Teri Edeal says she and her family turned some heads last summer when they converted 160 acres of newly bought irrigated corn and soybean ground into rotationally grazed pasture. But the Edeals, who expect to net $120/acre from custom grazing this year, know they did the right thing.

"I think more people are beginning to recognize the growing demand for pastureland and the reduced risk it can offer over constant fluctuations in commodity prices," says Teri.

The Edeals - Teri and her husband, Brian; sons Trent and Travis; and Travis' wife, Nikki - farm over 2,000 acres near Overton, NE. Teri also is a resource conservationist specializing in pasture and rangeland for the Natural Resources Conservation Service.

The family is grazing stockers on the irrigated pasture this year. They began renovating the 160-acre parcel shortly after buying it last year. Late last summer, they disked the ground twice, packed it and then seeded 80 pure live seeds per square foot with a no-till drill.

Three-fourths of the seed was a combination of five grasses - creeping foxtail, intermediate wheatgrass, tall wheatgrass, Russian wildrye and orchardgrass. The final fourth was dedicated to two legumes - birdsfoot trefoil and alsike clover. To date, the Edeals have made three 40-lb/acre nitrogen applications.

The family carefully selected the species they seeded to complement one another. For example, creeping foxtail matures around May 1. Wheatgrass matures next, followed by orchardgrass and timothy. Selecting grasses and legumes that mature at different rates makes the forage supply more consistent throughout the grazing season, Teri explains.

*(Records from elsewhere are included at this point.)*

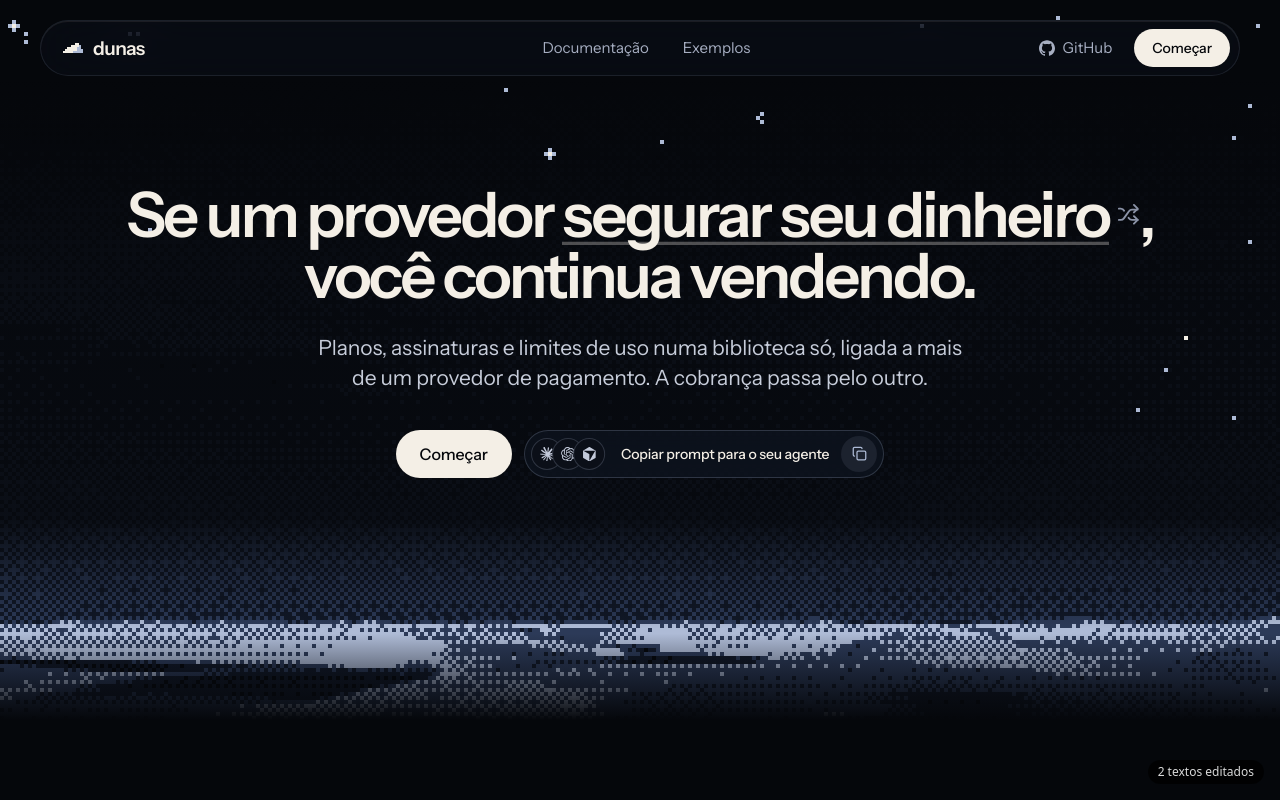
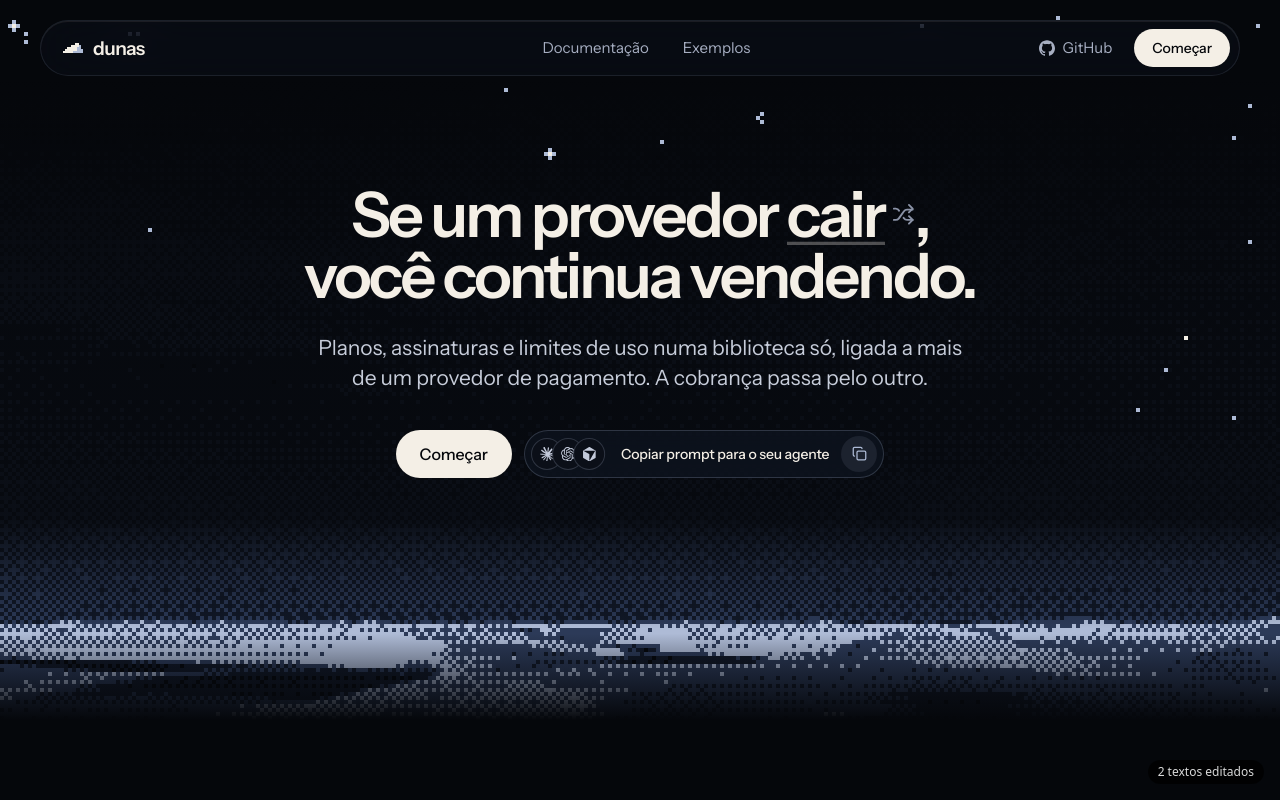
Before and after one commit to ThallesP/dunas, a Next.js app in the folder website/: page / in a window 1280 px wide. Shown: the top 800 px of the page. Built offline with nearby package versions, Linux system fonts and the light colour scheme.

Commit message:
Keep the hero reason still until clicked
The word no longer cycles on a timer; it only swaps when clicked.

Co-Authored-By: Claude Opus 5.5 <noreply@anthropic.com>

```diff
--- a/website/app/(home)/hero/hero-title.tsx
+++ b/website/app/(home)/hero/hero-title.tsx
@@ -1,34 +1,22 @@
 "use client"
 
-import { useEffect, useState } from "react"
+import { useState } from "react"
 import { ShuffleIcon } from "@/components/icons/shuffle-icon"
-import { prefersReducedMotion } from "@/lib/dither"
 import styles from "./hero.module.css"
 
 const reasons = ["cair", "bloquear sua conta", "segurar seu dinheiro", "subir a taxa"]
 
 export function HeroTitle() {
   const [swapCount, setSwapCount] = useState(0)
-  const [isPaused, setIsPaused] = useState(false)
   const activeIndex = swapCount % reasons.length
   const hasSwapped = swapCount > 0
-
-  useEffect(() => {
-    if (isPaused || prefersReducedMotion()) return
-    const timer = setTimeout(() => setSwapCount(swapCount + 1), 2_400)
-    return () => clearTimeout(timer)
-  }, [isPaused, swapCount])
 
   function handleSwap() {
     setSwapCount((count) => count + 1)
   }
 
   return (
-    <h1
-      className={styles.title}
-      onPointerEnter={() => setIsPaused(true)}
-      onPointerLeave={() => setIsPaused(false)}
-    >
+    <h1 className={styles.title}>
       {reasons.map((reason, index) => (
         <span
           key={reason}
```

"If you manage the grass, the cattle will take care of themselves," she says.

The pasture's divided into 14 paddocks ranging from 8.5 acres to 17 acres. Cattle are moved to a fresh paddock every 12 to 36 hours, with cattle grazing on the smaller paddocks for shorter periods. Each paddock is grazed approximately once every 14 days.

After the cattle have been moved out of a paddock, 220 ewes are moved in to graze leftovers and provide low-cost weed control. A llama, borrowed from a friend, grazes with the ewes for predator control.

"Initially, we wanted to custom-graze the ewes simply for weed control," says Travis, who charges $3/ewe/month. "But we'll pay the taxes on the land this year with what we make from the sheep."

From May to mid-June, the Edeals applied 6.6" of water from their center-pivot irrigation system. Since then, they've irrigated less because rainfall has been more plentiful.

With assistance from the University of Nebraska Weather Center in Smithville, they calculated the evapotranspiration rate of the forages. "Every day they're taking about one-third of an inch of water out of the soil that we need to replenish," says Teri.

Adds Travis: "The water needs of the pasture are similar to alfalfa. If you need 4" of water to grow a ton of alfalfa, then you need that much to grow the same amount of grass on a dry matter basis, especially if subsoils are depleted."

The Edeals will custom graze two groups of stockers this year. Each group of about 500 head arrives weighing 500-550 lbs each and leaves around 90 days later. The animals gain an average of almost 1.5 to 2 lbs/head/day and are returned to the owner when the average weight reaches 700 lbs. The Edeals charge 35cents per pound of gain and are paid monthly. Next year the Edeals plan to increase the number of stockers to 1,500.

"I bill monthly for 1 lb of gain per day per animal and make up the balance when the cattle are shipped," says Travis. "It's nice to have cash flow, which covers irrigation expenses, fertilizer costs, labor, etc., along the way."

He says the family doesn't have trouble finding cattle to custom graze.

"After we were set up this year with one customer, who has a 10,000-head feedlot in a nearby town, we got eight more calls from potential customers," says Travis. "We have immediate access to more cattle as we need them."